Reading Land and Reform in Pakistan
— Svati Shah, Prachi Patankar and Ahilan Kadirgamar
Given the escalation of a multifaceted war in Pakistan, and given our own commitment to a peace with justice in South Asia, we have started reading and discussing issues of importance in Pakistan and South Asia more broadly. This inquiry is informed by the alarming and rapidly changing situation in Pakistan, and by an interest in interrogating the category ‘South Asia’ itself. While all are agreed that the term ‘South Asia’ is indispensable, we wonder how ‘South Asia’ could be used to describe more than a region or a set of places outlined by shared borders. We wonder how we can move beyond the limitations of finding historical unity in South Asia primarily through the lens of British colonialism? We wonder how we could describe the political unities and potential solidarities of ‘South Asia’ in this moment? We find it particularly helpful to approach these questions by seeing common issues in the region relating to labour, land and the role of the state in societies in South Asia. At the same time, we want to move away from the received notions of South Asia, whether they be the statist conceptions of SAARC, South Asia as seen by the US State Department or, for that matter, as a region defined by area studies.

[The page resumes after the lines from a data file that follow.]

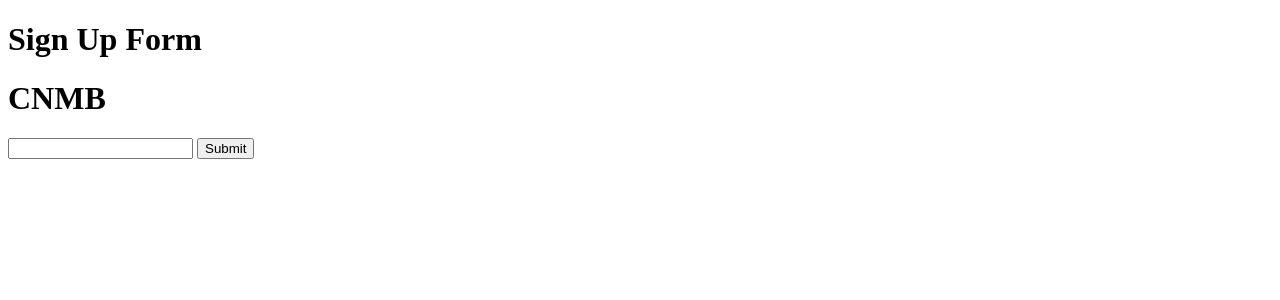
Repository: FWBMKII/csc207
Page: cnmb/cnmb.html
An editor plug-in stored every save of this project. The page is shown before and after the next save, followed by the edit.
The browser window is 1280 px wide. The pictures show the whole page.

Above is the page before, as saved 2015-04-27 19:22:17.

After the next save:
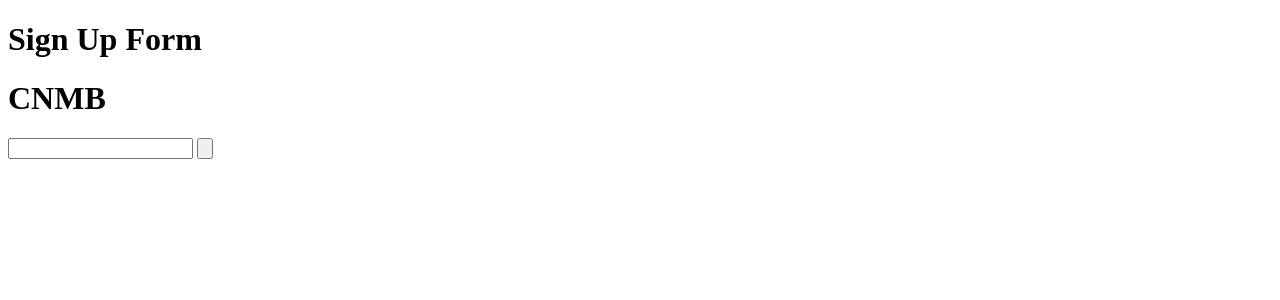
Saved 9 s later.
--- a/cnmb/cnmb.html
+++ b/cnmb/cnmb.html
@@ -9,7 +9,7 @@
 	<form action="cnmb.php">
 		<h1>CNMB</h1>
 		<input type="text" name="name"/>
-		<input type="submit"/>
+		<input type="submit" value=""/>
 	</form>
 </body>
 </html>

[The transformation of the agenda of the mainstream left in Kerala is beginning to produce resistance, and nowhere is this more visible than at Chengara in the south eastern Pathanamthitta district. The ongoing struggle for land there brings into relief not just the denial of productive resources to the real tillers of the soil – the Dalits – in Kerala’s land reforms, but also the shift of the left from the fight against inequality to the distribution of ‘minimum entitlements’. It also draws attention to the manner in which a ‘state-centric’ civil society, mainly the large network of poor women’s self-help groups sponsored by the State’s poverty eradication “Mission’, has been authorized as ‘authentic civil society’. All claims made outside these formal institutions are thereby rendered illegitimate and indeed, ‘against the law’. At Chengara, the protestors have been resisting the combined force of the state and the major political parties, laying claims to productive resources – and rejecting ‘minimum entitlements’. Indeed, the darker side of ‘democratic decentralization’ in Kerala, the ‘new Kerala Model’, as it has been called by its admirers, is the implicit legitimacy it grants to blatant violence unleashed upon people who struggle for economic equality, who do not find ‘minimum entitlements’ the solution to rampant and growing economic inequalities in contemporary Kerala. No wonder, then, that the Chief Minister of Kerala felt no qualms in warning the leader of the Chengara land struggle, Laha Gopalan, that if the protestors did not peacefully return to their villages (where they could put in applications for 3 or 5 cents of land for housing), they would have to encounter “police with horns and thorns” – in other words, not just armed police, but a bestial force. Nandigram, in short.
The struggle, however, remains vibrant and growing. Below is a translated version of a speech made by leading Dalit activist and intellectual, Sunny M Kapicadu, at a night-vigil organized in support of the ongoing land struggle in Thiruvananthapuram on 7 March 2008, in which he defends the struggle against powerful efforts to malign and undermine it.– JD ]Continue reading Beyond just a ‘Home and a Name’→